That is where Toyota shows a different path. They are cutting out the expensive metals from the magnets but at the same time are reducing the amount of neodymium.
Toyota's solution involves lanthanum and cerium. Lanthanum and cerium carry two advantages:(1) they are more abundant rare earths and (2) cost about 20 times less than neodymium, said Jamasmie.
At the same time, just reducing the amount of neodymium and replacing it with lanthanum and cerium would not work; the result would be a drop in motor performance. Toyota said it has "new technologies that suppress the deterioration of coercivity and heat resistance, even when neodymium is replaced with lanthanum and cerium."
Toyota said the new magnet has equivalent levels of heat resistance as earlier neodymium magnets, yet cuts the amount of neodymium used by up to 50 percent.
The announcement said the new heat-resistant magnet can maintain coercivity even at high temperatures because of the combination of these technologies: (1) Grain refinement of magnet (2) Two-layered high-performance grain surface and (3) Specific alloying ratio of lanthanum and cerium.
Kato, in the Reuters report, said that Toyota could replace up to half of the neodymium used in magnets for motors that operate conventional vehicle functions like power windows with lanthanum and cerium, and around 20 percent for electric motor magnets.

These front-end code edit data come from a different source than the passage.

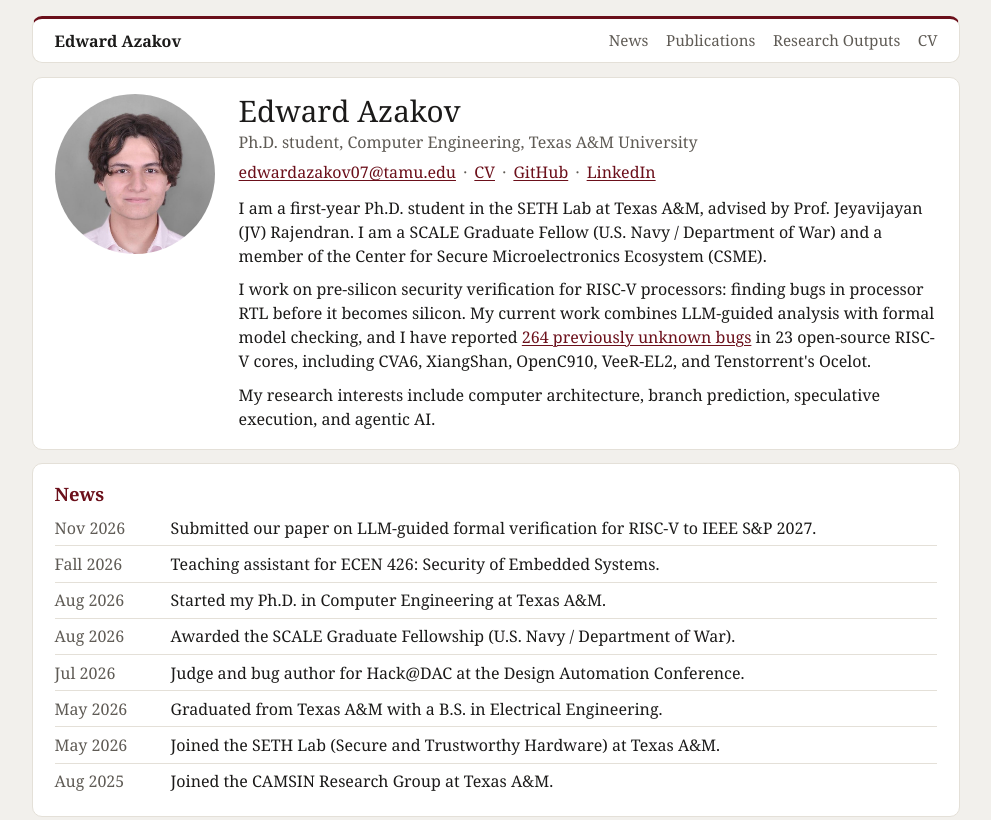
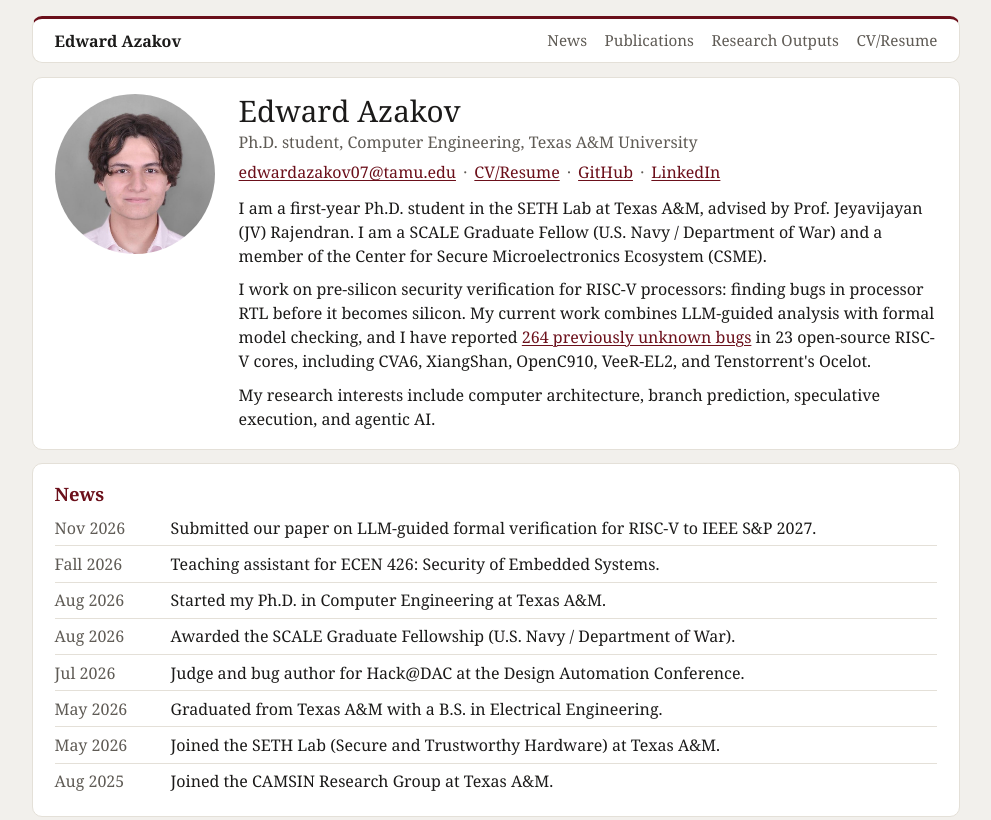
Before and after one commit to EdwyUU/EdwyUU.github.io, a plain HTML site: page index.html in a window 1280 px wide. Shown: the top 820 px of the page, without its empty margins (144-1135 px from the left). Drawn offline with Linux system fonts and the light colour scheme.

Commit message:
Add files via upload

```diff
--- a/index.html
+++ b/index.html
@@ -16,7 +16,7 @@
     <a href="#news">News</a>
     <a href="#publications">Publications</a>
     <a href="research-outputs.html">Research Outputs</a>
-    <a href="Azakov_Edward_CV.pdf">CV</a>
+    <a href="Azakov_Edward_CV.pdf">CV/Resume</a>
   </nav>
 </header>
 
@@ -27,7 +27,7 @@
   <div>
     <h1>Edward Azakov</h1>
     <p class="role">Ph.D. student, Computer Engineering, Texas A&amp;M University</p>
-    <p class="links"><a href="mailto:edwardazakov07@tamu.edu">edwardazakov07@tamu.edu</a><a href="Azakov_Edward_CV.pdf">CV</a><a href="https://github.com/EdwyUU">GitHub</a><a href="https://www.linkedin.com/in/edward-azakov-0b47a3338/">LinkedIn</a></p>
+    <p class="links"><a href="mailto:edwardazakov07@tamu.edu">edwardazakov07@tamu.edu</a><a href="Azakov_Edward_CV.pdf">CV/Resume</a><a href="https://github.com/EdwyUU">GitHub</a><a href="https://www.linkedin.com/in/edward-azakov-0b47a3338/">LinkedIn</a></p>
     <p>I am a first-year Ph.D. student in the SETH Lab at Texas A&amp;M, advised by Prof. Jeyavijayan (JV) Rajendran. I am a SCALE Graduate Fellow (U.S. Navy / Department of War) and a member of the Center for Secure Microelectronics Ecosystem (CSME).</p>
     <p>I work on pre-silicon security verification for RISC-V processors: finding bugs in processor RTL before it becomes silicon. My current work combines LLM-guided analysis with formal model checking, and I have reported <a href="research-outputs.html">264 previously unknown bugs</a> in 23 open-source RISC-V cores, including CVA6, XiangShan, OpenC910, VeeR-EL2, and Tenstorrent's Ocelot.</p>
     <p>My research interests include computer architecture, branch prediction, speculative execution, and agentic AI.</p>
```
Also changed, not shown: research-outputs.html (+1 -1 lines).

Green Car Congress said "the company will undertake development with the aim of practical application in high-performance electrified vehicle drive motors within the next 10 years."